AP / Charles Dharapak President Obama
introduces Gene Sperling, left, as the new
director of the the National Economic Council
Here we go again. When Bill Clinton suffered an electoral reversal after his first two years in office, he abruptly embraced the corporate money guys who had financed his congressional opposition in an effort to purchase a second term. On Tuesday in his Wall Street Journal Op-Ed piece, Barack Obama veered sharply down that same course, trumpeting his executive order " ... to remove outdated regulations that stifle job creation and make our economy less competitive... "
He employed the same "creating a 21st-century regulatory system" rationalization used by Clinton when he signed off on the sweeping deregulation legislation that unleashed the Wall Street greed that ended up being the biggest job-killer since the Great Depression. "Over the (past) seven years, we have tried to modernize the economy," Clinton enthused as he signed the Financial Services Modernization Act that repealed key New Deal legislation, adding, "And today what we are doing is modernizing the financial services industry, tearing down those antiquated laws and granting banks significant new authority." Modernizing was the propaganda constant, as in the Commodity Futures Modernization Act that Clinton signed, thus shielding financial derivatives from any government regulation.
That deregulation, as Obama concedes in his WSJ column, led to "a lack of proper oversight and transparency (that) nearly led to the collapse of the financial markets and a full-scale depression." But Obama now promises that his deregulation efforts will be more sensibly targeted and will "bring order to regulations that have become a patchwork of overlapping rules, the result of tinkering by administrations and legislatures of both parties and influence of special interests in Washington over decades."
When he wrote that he intends to accomplish this revamp "with more input from experts, businesses and ordinary citizens," did he have in mind his two new key White House advisers who were the most effective advocates for those special interests?
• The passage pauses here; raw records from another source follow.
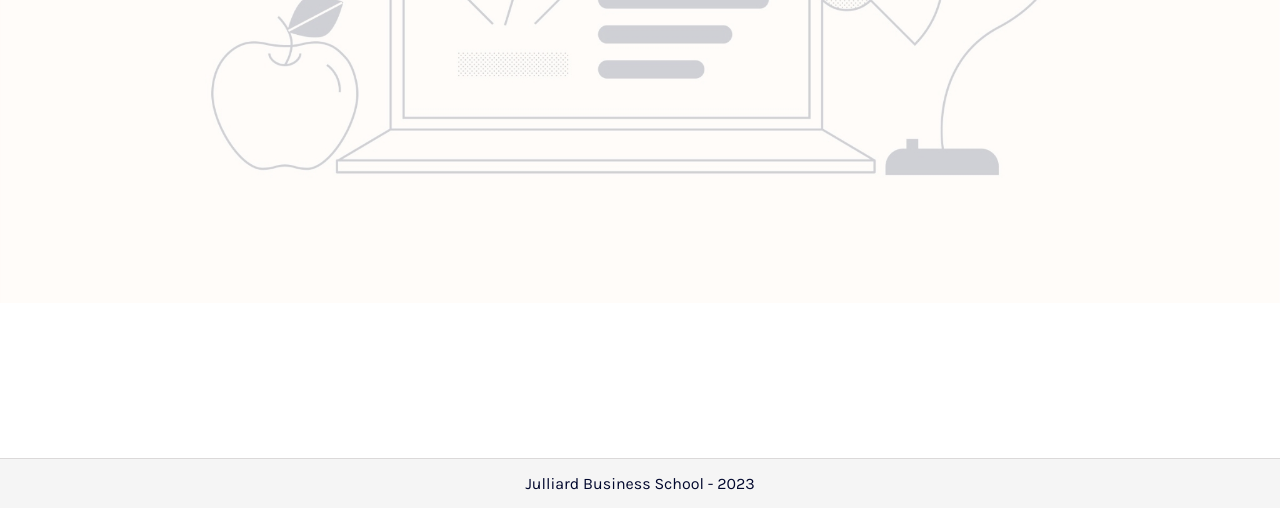
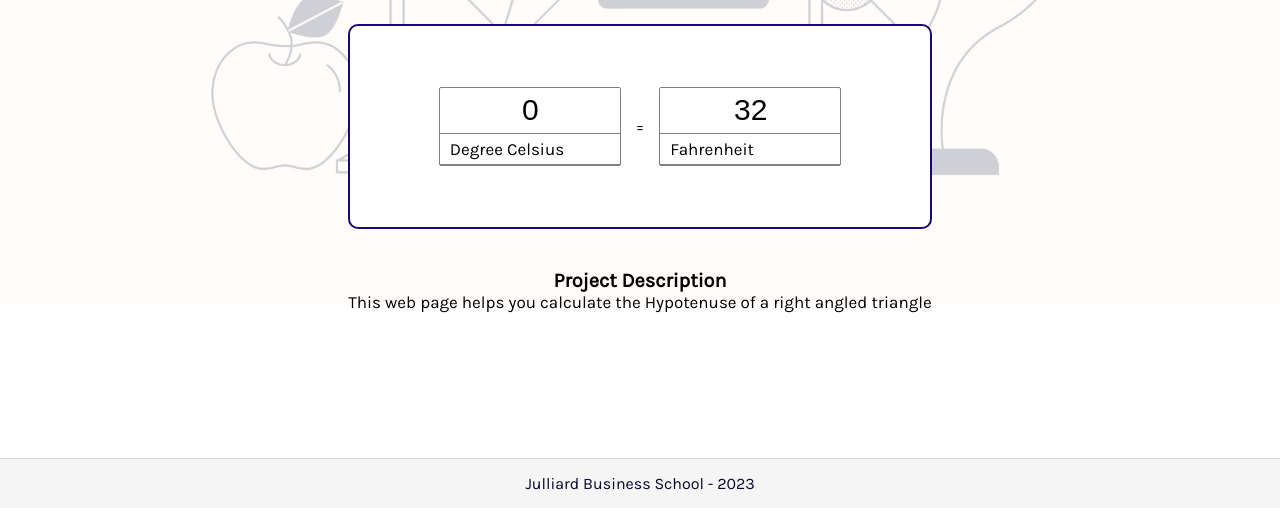
Before and after one commit to davidajimati/juliard_class-website, a plain HTML site: page project/temperature/temperature.html in a window 1280 px wide. Shown: the part 292-800 px from the top of the page. Drawn offline with Linux system fonts and the light colour scheme; a web font is replaced by a local one.

Commit message:
Project concluded

```diff
--- /dev/null
+++ b/project/square_root/square-root.css
@@ -0,0 +1,86 @@
+.container {
+    place-items: center;
+    background-color: #ffffffab;
+    width: 100%;
+    height: 100;
+    /* margin: 20px auto; */
+    color: black;
+    font-size: 16px;
+    text-align: center;
+    display: flex;
+    align-items: center;
+    flex-direction: column;
+    justify-content: space-around;
+}
+
+.answer-box {
+    margin-left: auto;
+    margin-right: auto;
+    /* margin-top: 30px; */
+    width: 150px;
+    height: 150px;
+    border: 2px yellow solid;
+    border-radius: 50%;
+    padding: 2px;
+    color: black;
+    font-style: bold;
+    text-align: center;
+    font-family: 'Courier New', Courier, monospace;
+    display: flex;
+    flex-direction: column;
+    align-items: center;
+    justify-content: center;
+}
+
+#answer {
+    font-size: 40px;
+    margin: 0;
+}
+
+h1 {
+    font-size: 30px;
+    /* margin-bottom: 20px; */
+}
+
+button {
+    background-color: yellow;
+    color: black;
+    width: 180px;
+    height: 40px;
+    margin: 10px;
+    /* margin-top: 0; */
+    font-size: 18px;
+    border-radius: 25px;
+    border: none;
+}
+
+button:hover {
+    background-color: black;
+    color: yellow;
+}
+
+input {
+    margin-bottom: 10px;
+    font-size: large;
+}
+
+.descriptor {
+    font-size: 17px;
+}
+
+.operations {
+    border: 2px solid rgb(23, 6, 82);
+    height: fit-content;
+    width: 400px;
+    border-radius: 10px;
+    margin: 20px;
+    padding: 20px;
+}
+
+input {
+    outline: none;
+    border: 1px black solid;
+    border-radius: 5px;
+    height: 30px;
+    text-align: center;
+}
--- /dev/null
+++ b/project/temperature/temperature.css
@@ -0,0 +1,133 @@
+.container {
+    place-items: center;
+    background-color: #ffffff;
+    border-radius: 10px;
+    border: 2px solid #190975;
+    width: 500px;
+    height: fit-content;
+    padding: 60px 40px;
+    margin: 40px;
+    color: black;
+    font-size: 16px;
+    text-align: center;
+    display: flex;
+    align-items: center;
+    flex-direction: column;
+    justify-content: space-around;
+    color: black;
+    text-align: center;
+}
+
+.outer_container {
+    border: 1px solid #ffffff;
+    display: flex;
+    flex: 1;
+    flex-wrap: wrap;
+    align-content: flex-start;
+    align-items: flex-start;
+    max-width: 100%;
+    height: 100%;
+    /* padding: 20px; */
+    /* padding-bottom: 80px; */
+    border-radius: 7px;
+    align-content: start;
+    align-items: start;
+    text-align: center;
+}
+
+.inner_container {
+    width: 400px;
+    height: auto;
+    padding: 0;
+    margin: 0;
+}
+
+.temp_text,
+.label,
+.twin_box {
+    border: 1px solid grey;
+}
+
+.temp_text,
+.label {
+    display: flex;
+    text-align: start;
+    align-items: center;
+    background-color: #ffffff;
+    height: 30px;
+    padding-left: 10px;
+    text-align: center;
+    font-size: 17px;
+    text-align: center;
+}
+
+.temp_text {
+    max-width: 100%;
+}
+
+.temp_text:hover,
+.label:hover {
+    background-color: rgb(255, 255, 255);
+}
+
+
+.twin_mother {
+    display: flex;
+    width: 100%;
+    height: 100%;
+    justify-content: center;
+    align-items: center;
+    gap: 15px;
+    text-align: center;
+}
+
+.twin_box {
+    flex-basis: 45%;
+    max-width: 45%;
+    height: 45%;
+    border-radius: 2px;
+    text-align: center;
+    font-size: 17px;
+}
+
+.equal_to {
+    flex-basis: 10%;
+    font-size: 18px;
+    color: black;
+    display: inline;
+    font-size: large;
+}
+
+.label {
+    color: black;
+    border-left: none;
+    border-right: none;
+    font-size: 17px;
+    text-align: center;
+}
+
+.result {
+    border: none;
+    outline: none;
+    height: 35px;
+    padding: 5px;
+    max-width: 95%;
+    font-size: 30px;
+    text-align: center;
+    background-color: transparent;
+    color: black;
+}
+
+.result::-webkit-inner-spin-button,
+.result::-webkit-outer-spin-button {
+    -webkit-appearance: none;
+    margin: 0;
+}
+
+.descriptor {
+    font-size: 17px;
+    display: flex;
+    text-align: center;
+    justify-content: center;
+    flex-direction: column;
+}
--- a/project/temperature/temperature.html
+++ b/project/temperature/temperature.html
@@ -6,6 +6,8 @@
     <meta name="viewport" content="width=device-width, initial-scale=1.0">
     <title>Temperature converter</title>
     <link rel="stylesheet" href="../general.css">
+    <link rel="stylesheet" href="temperature.css">
+    <script src="temperature.js" defer></script>
 </head>
 
 <body>
@@ -21,7 +23,30 @@
         </ul>
     </header>
     <div class="home_container">
-
+        <h1>Celsius to Fahrenheit converter</h1>
+        <div class="container">
+            <div class="outer_container">
+                <div class="inner_container">
+                    <div class="twin_mother">
+                        <div class="twin_box">
+                            <input type="number" id="celsius" class="result" value="0">
+                            <div class="label">Degree Celsius</div>
+                        </div>
+                        <span class="eqaul_to">=</span>
+                        <div class="twin_box">
+                            <input type="number" id="far" class="result" value="32">
+                            <div class="label">Fahrenheit</div>
+                        </div>
+                    </div>
+                </div>
+            </div>
+        </div>
+        <div class="descriptor">
+            <h3>Project Description</h3>
+            <p>This web page helps you calculate the Hypotenuse of a right angled triangle</p>
+        </div>
+    </div>
+    </div>
     </div>
     <footer>Julliard Business School - 2023</footer>
 </body>
--- /dev/null
+++ b/project/temperature/temperature.js
@@ -0,0 +1,10 @@
+const boxCelsius = document.getElementById("celsius");
+const boxFar = document.getElementById("far");
+
+boxCelsius.addEventListener("input", () => {
+    boxFar.value = (boxCelsius.value * 9 / 5) + 32;
+});
+
+boxFar.addEventListener("input", () => {
+    boxCelsius.value = (boxFar.value - 32) * (5 / 9);
+});
```
Also changed, not shown: project/square_root/square-root.html (+18 -0 lines), project/square_root/square-root.js (added, +7 -0 lines), project/index.html (renamed from project/homepage.html), project/square_root/square.css (deleted).
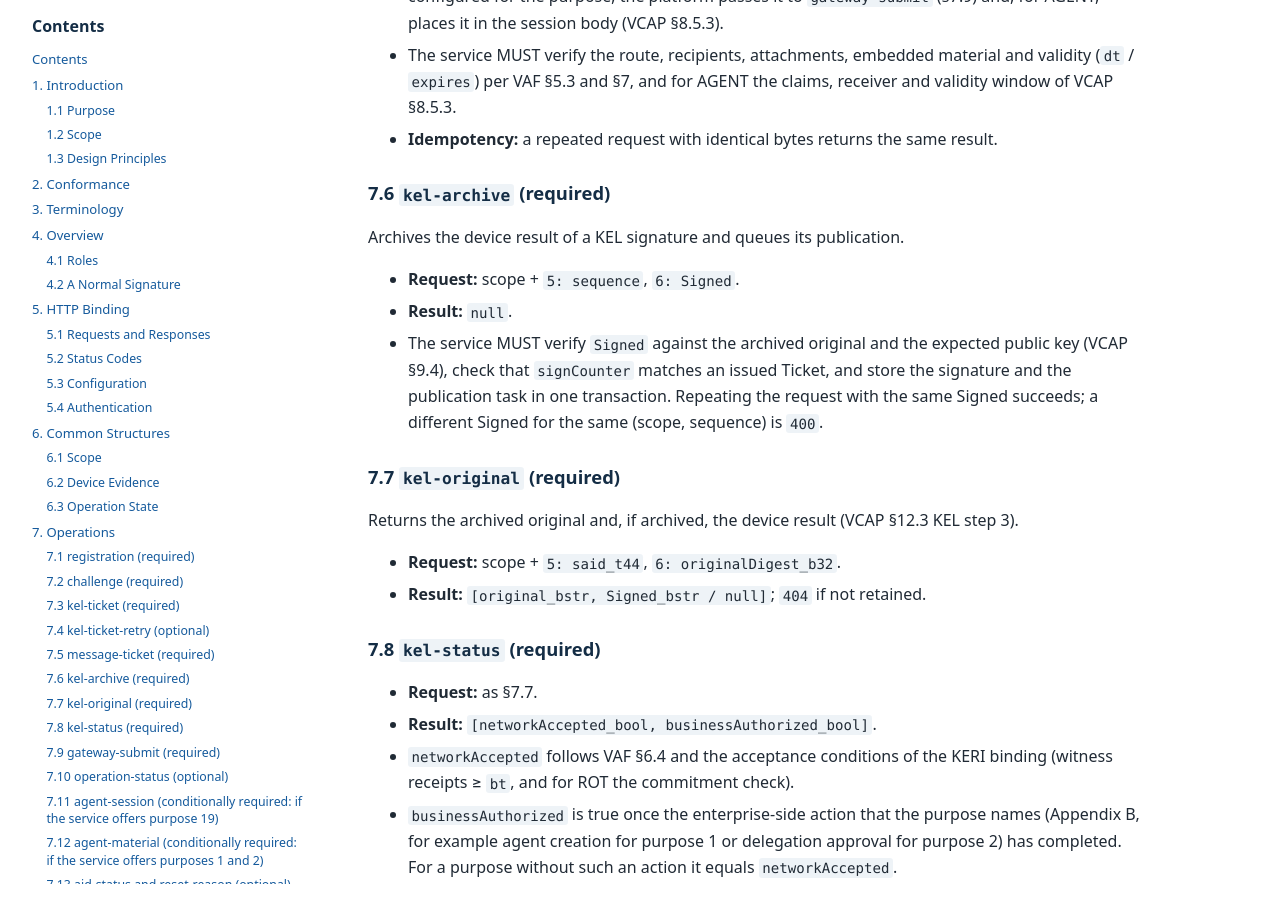
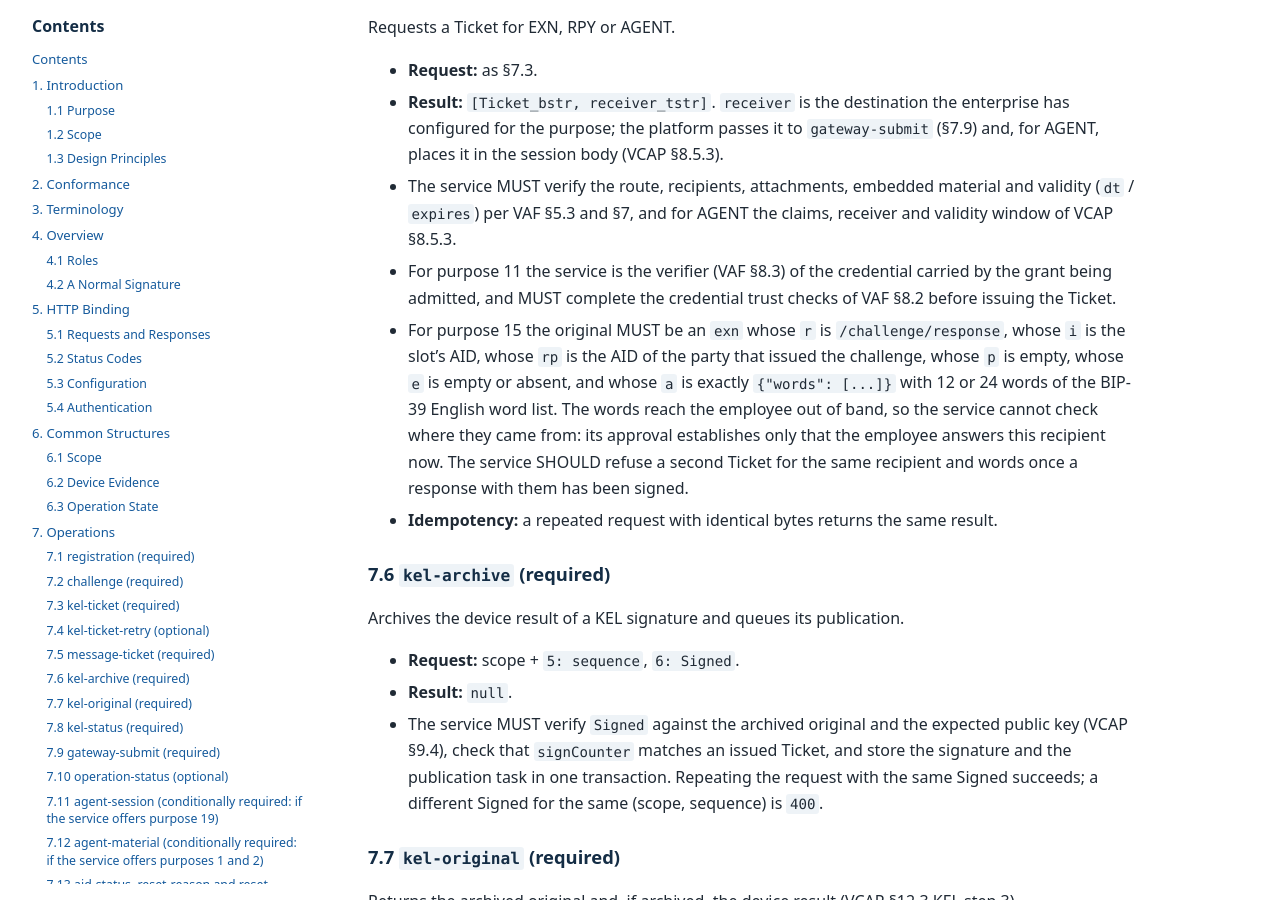
Before and after one commit to vlei-auth/vcap-ei, a Jekyll site: the page built from index.md, in a window 1280 px wide and 900 px high, scrolled down 9735 px. Built offline with Jekyll 4.4.1, drawn with Linux system fonts in a browser that asks for light colours; some of the changed text lies outside the part shown.

Commit message:
Add challenge response purpose and VAF holder wallet profile

```diff
--- a/vcap-ei-1.0.md
+++ b/vcap-ei-1.0.md
@@ -63,7 +63,7 @@ Out of scope: employee authentication itself (OAuth 2.0 / OIDC, §5.4), enterpri
 
 1. **The platform is untrusted** (VAF §2.2). No request field grants authority; authority comes from the authenticated employee and the enterprise's own records.
 2. **The enterprise never signs for the device and never asks for a re-signature** when an outcome is unknown. Every write is idempotent on a stable key and every unknown outcome is resolved by read-only reconciliation (VCAP §12.3).
-3. **Outcomes are reported per stage**: device signed, enterprise archived, network accepted, business authorized (VAF §2.3). No response collapses them.
+3. **Outcomes are reported per stage**: device signed, enterprise archived, network accepted, business authorized (VAF §2.3). No response collapses them. The further VAF stage **credential verified** applies only to presentations of a credential (IPEX grant and offer, purposes 10 and 12): it is the receiving verifier's result, reported separately from delivery (§6.3), and is not reported for any other purpose.
 
 ---
 
@@ -174,7 +174,7 @@ In 1.0 the platform obtains `{base}`, the IdP (issuer, client registration) and,
 
 ### 5.4 Authentication
 
-1. Every request carries `Authorization: Bearer <token>` (RFC 6750). Token issuance (for example OIDC with the enterprise IdP) is out of scope.
+1. Every request carries `Authorization: Bearer <token>` (RFC 6750). Token issuance (for example OIDC with the enterprise IdP) is out of scope. A native platform SHOULD obtain the token as RFC 8252 specifies, with the authorization code grant and PKCE (RFC 7636) in an external user agent, and SHOULD keep any refresh token in the operating system's protected key store.
 2. The enterprise service derives a principal from the token and MUST re-read the principal's current authority over the asset and slot for every request, including on completion of long operations, so that revocation takes effect on the next request (VAF §8.2).
 3. The bearer token is independent of the authenticator PIN token. A platform MUST NOT send the PIN, pinHash, shared secret or pinUvAuthToken to the enterprise.
 
@@ -265,6 +265,8 @@ Requests a Ticket for EXN, RPY or AGENT.
 - **Request:** as §7.3.
 - **Result:** `[Ticket_bstr, receiver_tstr]`. `receiver` is the destination the enterprise has configured for the purpose; the platform passes it to `gateway-submit` (§7.9) and, for AGENT, places it in the session body (VCAP §8.5.3).
 - The service MUST verify the route, recipients, attachments, embedded material and validity (`dt` / `expires`) per VAF §5.3 and §7, and for AGENT the claims, receiver and validity window of VCAP §8.5.3.
+- For purpose 11 the service is the verifier (VAF §8.3) of the credential carried by the grant being admitted, and MUST complete the credential trust checks of VAF §8.2 before issuing the Ticket.
+- For purpose 15 the original MUST be an `exn` whose `r` is `/challenge/response`, whose `i` is the slot's AID, whose `rp` is the AID of the party that issued the challenge, whose `p` is empty, whose `e` is empty or absent, and whose `a` is exactly `{"words": [...]}` with 12 or 24 words of the BIP-39 English word list. The words reach the employee out of band, so the service cannot check where they came from: its approval establishes only that the employee answers this recipient now. The service SHOULD refuse a second Ticket for the same recipient and words once a response with them has been signed.
 - **Idempotency:** a repeated request with identical bytes returns the same result.
 
 ### 7.6 `kel-archive` (required)
@@ -324,7 +326,7 @@ Returns the material the platform needs to approve Agent delegation (VCAP §12.5
 - **Request:** scope + `5: clientAid_t44`.
 - **Result:** `[clientIcp_bstr, agentDip_bstr, [*agentSignature_tstr]]`.
 
-### 7.13 `aid-status` and `reset-reason` (optional)
+### 7.13 `aid-status`, `reset-reason` and `reset-report` (optional)
 
 - `aid-status`: scope + `5: aid_t44` → `active_bool`. Lets a platform stop using an AID the enterprise has deactivated (VCAP §12.7).
 - `reset-reason`: scope → `[state_tstr, reason_bstr] / null`. Tells the platform why the enterprise requires a Reset, if it does.
@@ -386,7 +388,7 @@ Returns request options for a wrapped GetState (op 2) or Recover (op 4) with a f
 
 ### 9.1 Onboarding (VCAP §12.5 steps 4–10)
 
-1. GetState with a challenge the platform generates itself, to learn device, resetEpoch and configurationDigest; `registration` → verify the TrustConfig digest and the StateProof (§7.1).
+1. GetState with a challenge the platform generates itself, to learn device, resetEpoch and configurationDigest; `registration` → verify the TrustConfig digest and the StateProof (§7.1). Before the PIN, a platform identifies the device as follows. If status-mode GetState reports ENTERPRISE_BOUND or PERSONALIZED_NO_PIN, binding-mode GetState (VCAP §7.4.3) with a challenge the platform generates gives device, resetEpoch and configurationDigest, which the platform checks against `registration` and the registered `attestationPublic` before asking for the PIN. A PIN_READY device reports no device identifier without a PIN, so the platform confirms which device it is only from the StateProof of this step, after the PIN, and MUST NOT request a Ticket before that StateProof verifies.
 2. `challenge` → CreateIdentity(CLIENT) with that challenge → `kel-ticket` (purpose 1) with the returned StateProof and an `icp` using `clientWitnesses` / `clientToad`; Sign; `kel-archive`. The enterprise creates the agent from the archived ICP; `kel-status` reports `businessAuthorized` when it has.
 3. `agent-material` → build CLIENT IXN; `kel-ticket` (purpose 2); Sign; `kel-archive`.
 4. `challenge` → CreateIdentity(WORK) → `kel-ticket` (purpose 3) with an `icp` using `workWitnesses` / `workToad`; Sign; `kel-archive`; wait for `kel-status` network acceptance.
@@ -500,13 +502,14 @@ The original and its Signed result MUST be stored durably before the service rep
 | 12 | IPEX offer | WORK | EXN | 11 |
 | 13 | Remote-signing response (EXN sent on behalf of the WORK AID at a peer's request) | WORK | EXN | 11 |
 | 14 | Agent end-role (`/end/role/add`) | WORK | RPY | 12 |
+| 15 | Challenge response (`/challenge/response` EXN answering a peer's identity challenge, §7.5) | WORK | EXN | 11 |
 | 19 | AGENT session | CLIENT | AGENT | 5 |
 
 Ranges:
 
 | Range | Use |
 |---|---|
-| 1..127 | Assigned by this document. Values 6–9 and 15–18 are unassigned; 20–127 are reserved |
+| 1..127 | Assigned by this document. Values 6–9 and 16–18 are unassigned; 20–127 are reserved |
 | 128..65535 | Enterprise-defined. An enterprise MUST map each such value to exactly one (owner, kind) pair of VCAP Appendix B, and a platform MUST NOT assume interoperability for them |
 
 A purpose determines the capability bit the service checks and the role key it selects (§10.3 item 1); it is not sent to the authenticator. The route, recipients and embedded material of an EXN are checked by the service against the purpose.
@@ -515,9 +518,9 @@ A purpose determines the capability bit the service checks and the role key it s
 
 An AGENT session names a profile in its claims (`{1:walletProfile}`, VCAP §8.5.3). The profile fixes exactly which Agent requests `agent-session` relays. A request outside the profile MUST be refused. A profile MUST NOT include KEL events, RPY, EXN, agent creation, credential issuance or controller operations (VCAP §8.5.3).
 
-### C.1 Profile `"veridian"`
+### C.1 Profile `"vaf"`
 
-Derived from the Veridian operations list (signify-ts at commit `62a646f1eb67c30c8f1aecfe628d81dd693b60f2`). Path segments in braces are single percent-decoded segments that MUST NOT be empty, `.`, `..`, or contain `/`, `\`, `%` or NUL.
+The Agent requests of a holder wallet, in the forms that signify-ts at commit `62a646f1eb67c30c8f1aecfe628d81dd693b60f2` sends them, including KERI challenge–response, which a holder uses to prove control of its AID to a peer such as a QVI. Path segments in braces are single percent-decoded segments that MUST NOT be empty, `.`, `..`, or contain `/`, `\`, `%` or NUL.
 
 **Reads** (no `requestId`):
 
@@ -535,6 +538,7 @@ Derived from the Veridian operations list (signify-ts at commit `62a646f1eb67c30
 | GET | `/credentials/{said}` | — |
 | GET | `/registries/{ri}/{said}` | — |
 | GET | `/schema/{said}` | — |
+| GET | `/challenges` | `strength`: `128` or `256` |
 | POST | `/credentials/query` | body: JSON with exactly `filter` (object), `sort` (array of strings, each 1..256), `skip` (0..2^31−1), `limit` (1..100); ≤ 8192 bytes |
 
 **Writes** (`requestId` required):
@@ -547,10 +551,14 @@ Derived from the Veridian operations list (signify-ts at commit `62a646f1eb67c30
 | POST | `/oobis` | JSON with `url` (http/https, no userinfo or fragment) and optional `oobialias` |
 | DELETE | `/credentials/{said}` | none; `{said}` is a 44-character `E` SAID |
 | PUT | `/notifications/{said}` | none |
+| POST | `/challenges_verify/{pre}` | JSON with exactly `words` (array of 12 or 24 strings, each 1..16 characters) |
+| PUT | `/challenges_verify/{pre}` | JSON with exactly `said` (a 44-character `E` SAID) |
 
 **Headers:** at most two; `accept` with value `application/json` or `application/json+cesr`, and, for GET `/identifiers` and `/notifications` only, `range` of the form `aids=a-b` or `notes=a-b` with `b − a < 100`. Write requests carry no headers and no query string.
 
 **Response:** `[1, status, contentType / null, body_bstr, contentRange / null]`, at most 65 536 bytes; larger results MUST be paginated, never truncated.
+
+GET `/challenges` returns words for the employee to give to a peer. POST `/challenges_verify/{pre}` asks the Agent to confirm that `pre` has sent a signed response containing those words; it returns a long-running operation read with GET `/operations/{name}`. PUT `/challenges_verify/{pre}` records the response `said` as accepted. The employee's own response to a peer's challenge is not an Agent request: it is an EXN signed under purpose 15 and delivered with `gateway-submit` (§7.9).
 
 ### C.2 Registering a Profile
 
@@ -571,5 +579,7 @@ A new profile is added to this appendix with a new name. Its entry lists every (
 ### D.2 Informative References
 
 - [RFC9449] OAuth 2.0 Demonstrating Proof of Possession (DPoP) — <https://www.rfc-editor.org/rfc/rfc9449>
+- [RFC8252] OAuth 2.0 for Native Apps — <https://www.rfc-editor.org/rfc/rfc8252>
+- [RFC7636] Proof Key for Code Exchange (PKCE) — <https://www.rfc-editor.org/rfc/rfc7636>
 - [WEBAUTHN] W3C, Web Authentication Level 3 — <https://www.w3.org/TR/webauthn-3/>
-- [SIGNIFY-TS] signify-ts, source of the `"veridian"` profile (Appendix C.1) — <https://github.com/WebOfTrust/signify-ts>
+- [SIGNIFY-TS] signify-ts, source of the request forms of the `"vaf"` profile (Appendix C.1) — <https://github.com/WebOfTrust/signify-ts>
```
Also changed, not shown: other parts of vcap-ei-1.0.md (+1 -1 lines).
Tom Donilon, Obama's national security adviser, was the Washington lobbyist for the housing behemoth Fannie Mae, which will cost taxpayers $700 billion because of its marketing of toxic derivatives. Obama's new Chief of Staff William Daley was the lead Washington representative for a similarly afflicted JPMorgan Chase. These are the folks, along with many other Wall Street alums in this administration, who will oversee the latest update of already weakened regulations.